Good book, kept me entertained

I enjoyed this book. It kept me entertained while driving my kids back and forth to school, soccer, etc. I think it's worth a listen.

1 of 2 people found this review helpful

  • Overall

not enjoyable

So many things about this audio book annoyed me. Joe Pike's voice is just so fake, I didn't remember it being that way in his others. I mean why did he go through this whole drill in the first place? Who funds Joe Pike? This Daniel charachter and his voices were over the top ridiculous...

1 of 2 people found this review helpful

  • Overall
  • Performance
  • Story
  • Alex
  • Seattle, WA, United States
  • 03-15-13

Worst Narrator Since Scott Brick!
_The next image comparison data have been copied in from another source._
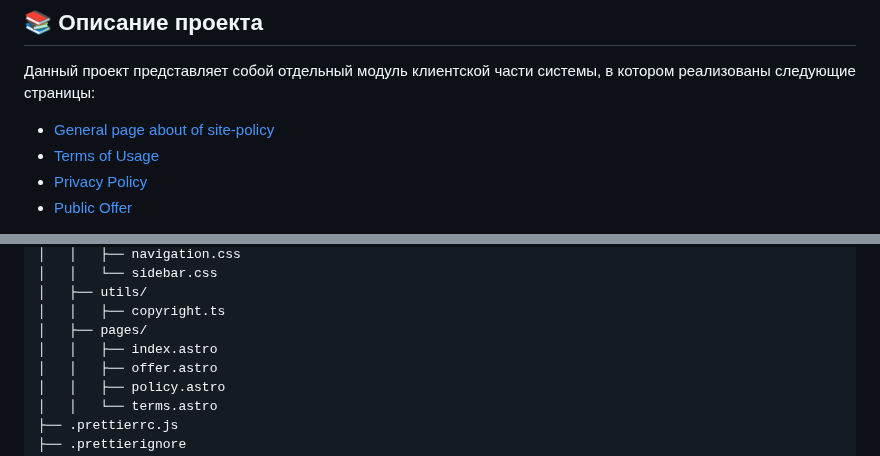
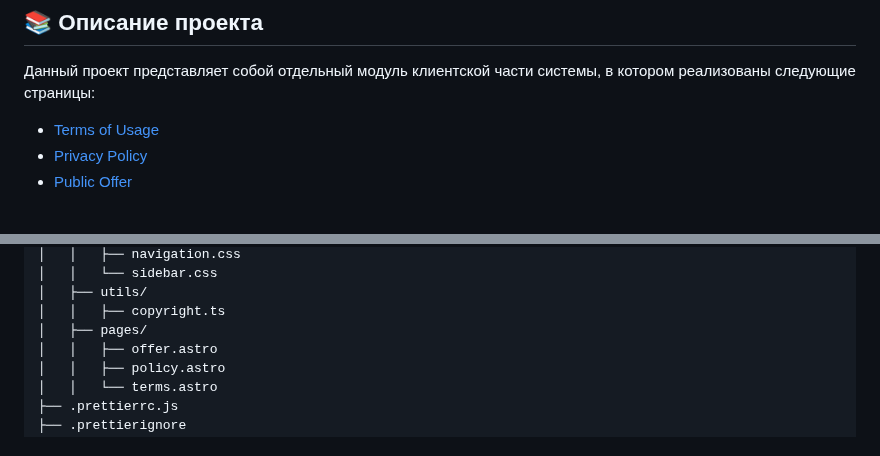
Before and after one commit to stocktaking-inc/site-policies, a Markdown page: README.md, 2 parts joined by grey strips. GitHub-like rendering.

Commit message:
feat: readme.md

```diff
--- a/README.md
+++ b/README.md
@@ -6,7 +6,6 @@
 
 Данный проект представляет собой отдельный модуль клиентской части системы, в котором реализованы следующие страницы:
 
-- [General page about of site-policy](https://site-policies.vercel.app)
 - [Terms of Usage](https://site-policies.vercel.app/terms-of-usage)
 - [Privacy Policy](https://site-policies.vercel.app/privacy-policy)
 - [Public Offer](https://site-policies.vercel.app/offer)
@@ -72,7 +71,6 @@ site-policies/
 │   ├── utils/
 │   │   ├── copyright.ts
 │   ├── pages/
-│   │   ├── index.astro
 │   │   ├── offer.astro
 │   │   ├── policy.astro
 │   │   └── terms.astro
```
Actually, amazingly, Scott Brick would be an upgrade! Joe Pike is like Dirty Harry- a super badass whose patience with lowlife criminals came to an end several decades ago. Ron McLarty perfected the tough guy in LA Requim. So imagine a Dirty Harry movie with Clint Eastwood being replaced by Keanu Reeves circa 1990- Bill and Teds Excellent Adventure-!! Luke Daniels sounds like a teenage surfer boy who is being forced to read his report on the Mayflower in front of the class. High pitched, monotone, very little pause betweem sentences- worst of all-kind of dumb. I can't believe how many narrators this series has used! It ruins the whole book- I found it to be so grating, I couldn't get through the first hour. If this is your first Robert Crais book, it might very well be your last! That is a shame because he is a great writer. His characters are engrossing and the plots are suspenseful. Go for LA Requim instead, and make sure to press the preview button before purchasing any more titles in the series.

0 of 1 people found this review helpful

  • Overall
  • Jeff
  • Rochester, NY, United States
  • 01-30-11

Average

The story was a little too simple for a mystery suspense novel. It also left a lot to be desired in its character development.

1 of 4 people found this review helpful